I just came back from a job fair in which multiple people came to me with their resumes. All the resumes were very different but the people had one thing in common: stepping forward and asking for help. Resumes are a difficult document to produce: A professional history conformed into a computer document is not easy to create. As I have recommended and performed resume critiques, it can be difficult to receive the constructive criticism that a critique provides. Here are some frequently asked questions about critiques:
What is a resume expert and why does their opinion matter?
A resume expert’s job is to take your employable skills and market them the best way possible through your resume. Also, a resume expert is proficient at identifying grammar, formatting and spelling errors. The important part of getting the critique from the expert is to identify your skills correctly and without errors. If you choose to have your resume updated by someone other than a resume expert, be aware that you may not be receiving a quality product. If you have 100 people review your resume, you have the possibility of 100 different types of resumes. A non-resume expert can help identify mistakes, but their version of a resume may not be ideal for your field or may not match what employers are expecting. Resume experts research current hiring trends to stay informed about how to create better resumes for job seekers. The standard for a resume expert is to receive a certification for resume writing from an accredited organization (thank you Erica Tew), and you should always ask for verification of this certification.
When should I decide to get a critique?
When you determine you can make improvements or changes to your resume, and when your resume is not working for you. A resume’s main function is to get you in the door for an interview and if it’s not doing that job, then it’s time to schedule a critique with a resume expert. No matter what, you should always have your resume proofread for errors before submission, and a critique will cover that.
What should I bring with me to a critique?
Your document package (Cover Letter, Resume, List of References, etc), job posting(s) that you are interested in, any industry information you find pertinent, and an open mind.
I don’t handle criticism well, how should I go about a critique?
A successful critique should focus on what is working for you and what is working against you. The critique should highlight the positives and how to enhance them, as well as areas that need improvement. The resume expert should always explain what and why they are suggesting these improvements, and if they do not, you should always ask. In the end, it’s entirely up to the person who has their name on the resume as to what they are satisfied with. Successful critiques are a dialogue and a debate about what works and what does not in your interest.
What if I don’t have the tools or skills to update the resume?
Let the resume expert know, for example, if they recommend a table on your resume, that you are unsure about how to insert a table. They should be able to walk you through the steps. If you do not have the tools, like an electronic version of your resume or a word processor program, the resume expert should be able to point you in the right direction. Don’t avoid a critique because of the uncertainty about how to make changes.
What if I don’t agree with any recommendations?
First, make sure you vocalize your opinions during the critique.

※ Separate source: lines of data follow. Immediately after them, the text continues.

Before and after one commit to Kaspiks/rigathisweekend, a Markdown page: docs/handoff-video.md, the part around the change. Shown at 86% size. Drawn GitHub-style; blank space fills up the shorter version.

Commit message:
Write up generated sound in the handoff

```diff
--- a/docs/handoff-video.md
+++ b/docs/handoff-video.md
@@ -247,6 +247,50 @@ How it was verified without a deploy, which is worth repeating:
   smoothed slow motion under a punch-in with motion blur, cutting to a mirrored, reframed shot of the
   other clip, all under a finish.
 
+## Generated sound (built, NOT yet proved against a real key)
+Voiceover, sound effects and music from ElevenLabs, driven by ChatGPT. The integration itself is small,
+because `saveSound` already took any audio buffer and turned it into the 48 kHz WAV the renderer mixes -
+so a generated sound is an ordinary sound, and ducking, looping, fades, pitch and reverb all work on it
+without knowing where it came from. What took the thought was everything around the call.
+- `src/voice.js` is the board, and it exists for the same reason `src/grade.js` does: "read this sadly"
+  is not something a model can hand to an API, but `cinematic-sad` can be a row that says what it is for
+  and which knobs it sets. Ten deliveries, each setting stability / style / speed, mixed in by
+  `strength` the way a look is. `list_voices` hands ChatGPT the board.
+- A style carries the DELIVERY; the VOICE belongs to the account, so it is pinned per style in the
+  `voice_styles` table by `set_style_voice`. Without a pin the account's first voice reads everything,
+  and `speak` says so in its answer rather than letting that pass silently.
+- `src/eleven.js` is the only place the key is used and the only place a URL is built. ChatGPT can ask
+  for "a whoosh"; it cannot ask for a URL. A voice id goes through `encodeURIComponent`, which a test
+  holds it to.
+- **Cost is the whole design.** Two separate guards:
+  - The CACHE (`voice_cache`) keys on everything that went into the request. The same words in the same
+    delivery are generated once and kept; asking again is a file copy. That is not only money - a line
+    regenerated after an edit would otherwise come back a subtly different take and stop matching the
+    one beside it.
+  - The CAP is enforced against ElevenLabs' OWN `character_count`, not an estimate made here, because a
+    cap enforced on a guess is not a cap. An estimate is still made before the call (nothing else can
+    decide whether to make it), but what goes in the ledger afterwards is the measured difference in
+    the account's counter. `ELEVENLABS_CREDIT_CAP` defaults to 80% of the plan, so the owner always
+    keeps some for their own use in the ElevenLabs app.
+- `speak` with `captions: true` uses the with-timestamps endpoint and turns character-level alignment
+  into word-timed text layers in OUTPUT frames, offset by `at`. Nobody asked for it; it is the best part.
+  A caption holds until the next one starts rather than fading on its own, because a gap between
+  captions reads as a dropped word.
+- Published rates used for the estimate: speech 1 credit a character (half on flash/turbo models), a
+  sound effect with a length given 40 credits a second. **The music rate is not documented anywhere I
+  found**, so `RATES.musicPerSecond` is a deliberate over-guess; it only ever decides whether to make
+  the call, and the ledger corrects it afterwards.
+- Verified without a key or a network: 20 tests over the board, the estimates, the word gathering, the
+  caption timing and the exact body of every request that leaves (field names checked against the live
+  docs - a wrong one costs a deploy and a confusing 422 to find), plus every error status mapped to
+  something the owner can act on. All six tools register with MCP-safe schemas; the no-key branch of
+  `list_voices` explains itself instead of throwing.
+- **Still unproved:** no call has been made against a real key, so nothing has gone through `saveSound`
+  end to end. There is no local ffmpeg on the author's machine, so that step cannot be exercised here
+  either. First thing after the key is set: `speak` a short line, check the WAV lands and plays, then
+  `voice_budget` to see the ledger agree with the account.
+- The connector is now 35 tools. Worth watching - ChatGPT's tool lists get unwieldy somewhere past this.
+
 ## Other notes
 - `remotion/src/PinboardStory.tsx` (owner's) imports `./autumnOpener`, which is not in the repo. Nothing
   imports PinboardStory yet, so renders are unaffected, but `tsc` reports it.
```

When the expert and you have the debate and justify each side, the dialogue produced should provide a direction for you to go towards with your resume. Ultimately, the resume is your document to submit and it is entirely up to you how you would like it to look.
When is the resume finished?
If we are talking about finished in terms of ready to be submitted, then it is done when you are satisfied with it’s ability to market your skills and it is error free. In general, as a resume writer, I would say it is never completely finished. Resumes are living documents that are always changing based upon the career fields you apply for. Labor market hiring trends, your career path, and industries can influence how a resume may look. Unfortunately, learning about resumes can also be about trial and error. That is why it is crucial to utilize critiques to improve your chances of getting an interview.